Is your school planning to clean out the science lab, art room, or maintenance closet? Have you found chemicals you no longer need? Are you unsure of how to properly dispose of outdated, unwanted, unidentified chemicals or waste?
Each year, IDEM receives dozens of calls from schools requesting free disposal of hazardous waste from high schools. Funds are no longer available to provide free disposal and cleanout services. Therefore, schools need to plan appropriately for proper disposal, develop a budget, and consider less hazardous alternatives for certain science labs.
Chemical Management Programs for Schools

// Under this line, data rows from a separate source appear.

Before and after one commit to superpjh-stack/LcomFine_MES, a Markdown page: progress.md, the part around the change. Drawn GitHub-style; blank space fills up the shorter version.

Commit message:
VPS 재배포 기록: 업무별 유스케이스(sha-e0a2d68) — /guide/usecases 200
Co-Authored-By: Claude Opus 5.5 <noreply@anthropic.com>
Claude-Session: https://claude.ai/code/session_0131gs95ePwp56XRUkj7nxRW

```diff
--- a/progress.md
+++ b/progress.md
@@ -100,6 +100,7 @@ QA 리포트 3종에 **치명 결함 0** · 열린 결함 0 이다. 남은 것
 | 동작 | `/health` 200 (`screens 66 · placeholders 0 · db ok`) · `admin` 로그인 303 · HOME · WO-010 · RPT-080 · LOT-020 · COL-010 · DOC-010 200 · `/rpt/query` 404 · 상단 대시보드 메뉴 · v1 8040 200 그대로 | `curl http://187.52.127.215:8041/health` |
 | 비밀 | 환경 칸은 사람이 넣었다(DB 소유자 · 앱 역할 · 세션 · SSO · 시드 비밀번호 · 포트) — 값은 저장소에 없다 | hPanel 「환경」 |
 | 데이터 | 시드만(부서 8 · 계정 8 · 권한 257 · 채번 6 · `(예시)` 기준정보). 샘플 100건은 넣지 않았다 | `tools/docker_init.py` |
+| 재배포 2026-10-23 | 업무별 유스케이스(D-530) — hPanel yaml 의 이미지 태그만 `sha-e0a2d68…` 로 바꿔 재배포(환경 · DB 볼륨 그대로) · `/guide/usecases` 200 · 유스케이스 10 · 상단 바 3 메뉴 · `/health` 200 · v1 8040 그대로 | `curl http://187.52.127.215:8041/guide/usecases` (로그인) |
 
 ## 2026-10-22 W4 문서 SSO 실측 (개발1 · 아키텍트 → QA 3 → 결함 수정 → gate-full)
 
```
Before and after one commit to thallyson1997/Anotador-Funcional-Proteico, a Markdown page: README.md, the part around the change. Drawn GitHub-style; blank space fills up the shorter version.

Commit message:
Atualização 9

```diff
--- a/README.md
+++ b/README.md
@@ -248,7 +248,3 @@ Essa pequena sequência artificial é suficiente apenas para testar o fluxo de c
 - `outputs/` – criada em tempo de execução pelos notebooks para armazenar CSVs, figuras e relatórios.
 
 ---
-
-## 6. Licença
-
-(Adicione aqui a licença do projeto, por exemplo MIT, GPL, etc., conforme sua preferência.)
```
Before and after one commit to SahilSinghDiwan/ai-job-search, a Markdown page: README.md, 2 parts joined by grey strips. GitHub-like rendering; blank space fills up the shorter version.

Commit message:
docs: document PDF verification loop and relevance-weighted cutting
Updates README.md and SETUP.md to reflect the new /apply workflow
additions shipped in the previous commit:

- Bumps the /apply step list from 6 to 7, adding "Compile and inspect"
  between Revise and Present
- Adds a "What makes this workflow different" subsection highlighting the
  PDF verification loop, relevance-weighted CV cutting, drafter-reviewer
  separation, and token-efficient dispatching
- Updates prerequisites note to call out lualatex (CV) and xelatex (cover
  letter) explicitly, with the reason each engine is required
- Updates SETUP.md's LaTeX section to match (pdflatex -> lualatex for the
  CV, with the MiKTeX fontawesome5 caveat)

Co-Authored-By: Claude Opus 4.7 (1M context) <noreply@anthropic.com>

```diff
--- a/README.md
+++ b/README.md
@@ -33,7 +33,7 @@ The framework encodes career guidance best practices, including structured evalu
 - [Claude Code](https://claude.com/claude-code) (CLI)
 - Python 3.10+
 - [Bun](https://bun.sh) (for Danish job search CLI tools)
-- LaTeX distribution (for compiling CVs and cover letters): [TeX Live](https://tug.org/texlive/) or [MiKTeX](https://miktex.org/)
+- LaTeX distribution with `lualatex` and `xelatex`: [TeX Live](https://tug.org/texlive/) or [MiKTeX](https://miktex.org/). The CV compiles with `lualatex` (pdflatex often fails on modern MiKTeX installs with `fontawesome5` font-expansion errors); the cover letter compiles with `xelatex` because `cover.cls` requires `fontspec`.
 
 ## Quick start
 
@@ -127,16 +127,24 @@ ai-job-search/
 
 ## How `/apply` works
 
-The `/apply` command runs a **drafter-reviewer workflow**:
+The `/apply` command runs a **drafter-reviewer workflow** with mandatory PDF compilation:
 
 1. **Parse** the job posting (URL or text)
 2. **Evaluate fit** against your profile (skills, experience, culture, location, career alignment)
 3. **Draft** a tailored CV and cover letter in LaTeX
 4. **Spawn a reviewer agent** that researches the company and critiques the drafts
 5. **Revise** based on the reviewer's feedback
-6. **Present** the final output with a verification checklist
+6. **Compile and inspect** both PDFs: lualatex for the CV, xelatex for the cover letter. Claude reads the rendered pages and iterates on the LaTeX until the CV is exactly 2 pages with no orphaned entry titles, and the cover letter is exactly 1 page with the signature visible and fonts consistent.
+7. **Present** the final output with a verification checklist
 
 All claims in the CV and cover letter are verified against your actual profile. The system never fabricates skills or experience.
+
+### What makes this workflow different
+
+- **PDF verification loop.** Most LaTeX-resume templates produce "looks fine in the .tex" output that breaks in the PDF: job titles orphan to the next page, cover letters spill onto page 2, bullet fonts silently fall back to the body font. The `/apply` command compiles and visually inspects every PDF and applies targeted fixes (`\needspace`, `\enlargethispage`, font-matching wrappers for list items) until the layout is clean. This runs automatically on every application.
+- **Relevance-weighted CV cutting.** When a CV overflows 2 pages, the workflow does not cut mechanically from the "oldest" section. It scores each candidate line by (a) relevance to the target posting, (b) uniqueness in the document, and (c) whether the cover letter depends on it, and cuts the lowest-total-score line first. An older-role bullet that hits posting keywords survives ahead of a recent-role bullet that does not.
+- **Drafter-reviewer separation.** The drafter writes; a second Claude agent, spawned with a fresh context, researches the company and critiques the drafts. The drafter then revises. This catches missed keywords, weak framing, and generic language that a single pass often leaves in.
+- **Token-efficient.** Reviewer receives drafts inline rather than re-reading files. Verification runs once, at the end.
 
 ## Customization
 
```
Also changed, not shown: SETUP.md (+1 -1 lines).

IDEM recommends schools develop a chemical management program. A chemical management program will improve your chemical management practices by:
- Removing inappropriate, outdated, unknown and unnecessary chemicals from schools;
- Preventing future chemical mismanagement issues in schools through training, curriculum and policy change, and long-term management solutions; and
- Raising awareness of chemical issues in schools and promoting sustainable solutions.
The U.S. Environmental Protection Agency has a Toolkit for Safe Chemical Management which provides a detailed web-based toolkit on how to develop a chemical management program at your school.
IDEM’s Green Steps for Schools Toolkit also offers helpful information on chemical management including checklists and mini-posters.
The School Chemistry Laboratory Safety Guide from NIOSH provides information on safety do’s and don’ts, proper chemical storage and suggested shelf storage patterns.
Proper Waste Disposal
Wondering what regulations schools must follow when disposing of chemicals?
- U.S. EPA Chemical Management Resource Guide for School Administrators [PDF]
- Indiana Mercury Spill Information and Cleanup Guidance for Schools [DOC]
Greening Labs and Lesson Plans
Updating labs and lesson plans to use less hazardous materials can help eliminate the purchase of chemicals that are expensive to dispose of later. Many schools are already switching to less toxic materials in their labs and lesson plans. Consider these U.S. EPA resources and alternatives.
Green Purchasing & Green Cleaning
Schools can reduce toxic chemical usage by implementing a Green Purchasing Policy. These policies encourage techniques to eliminate unused, expired chemicals and require consideration of less toxic chemical choices. Consider the U.S. EPA Environmentally Preferable Purchasing Database for assistance in designing your school’s green purchasing policy.
Many janitors are willing to switch to less toxic cleaning chemicals, but it can be difficult to determine which products truly are safer for staff and students and for the environment. U.S. EPA Safer Choice can help to identify cleaning products which have been assessed by U.S. EPA for their impact on human health and the environment. From cleaners to floor cleaning products to graffiti removers, Safer Choice has a list of products that may help your school.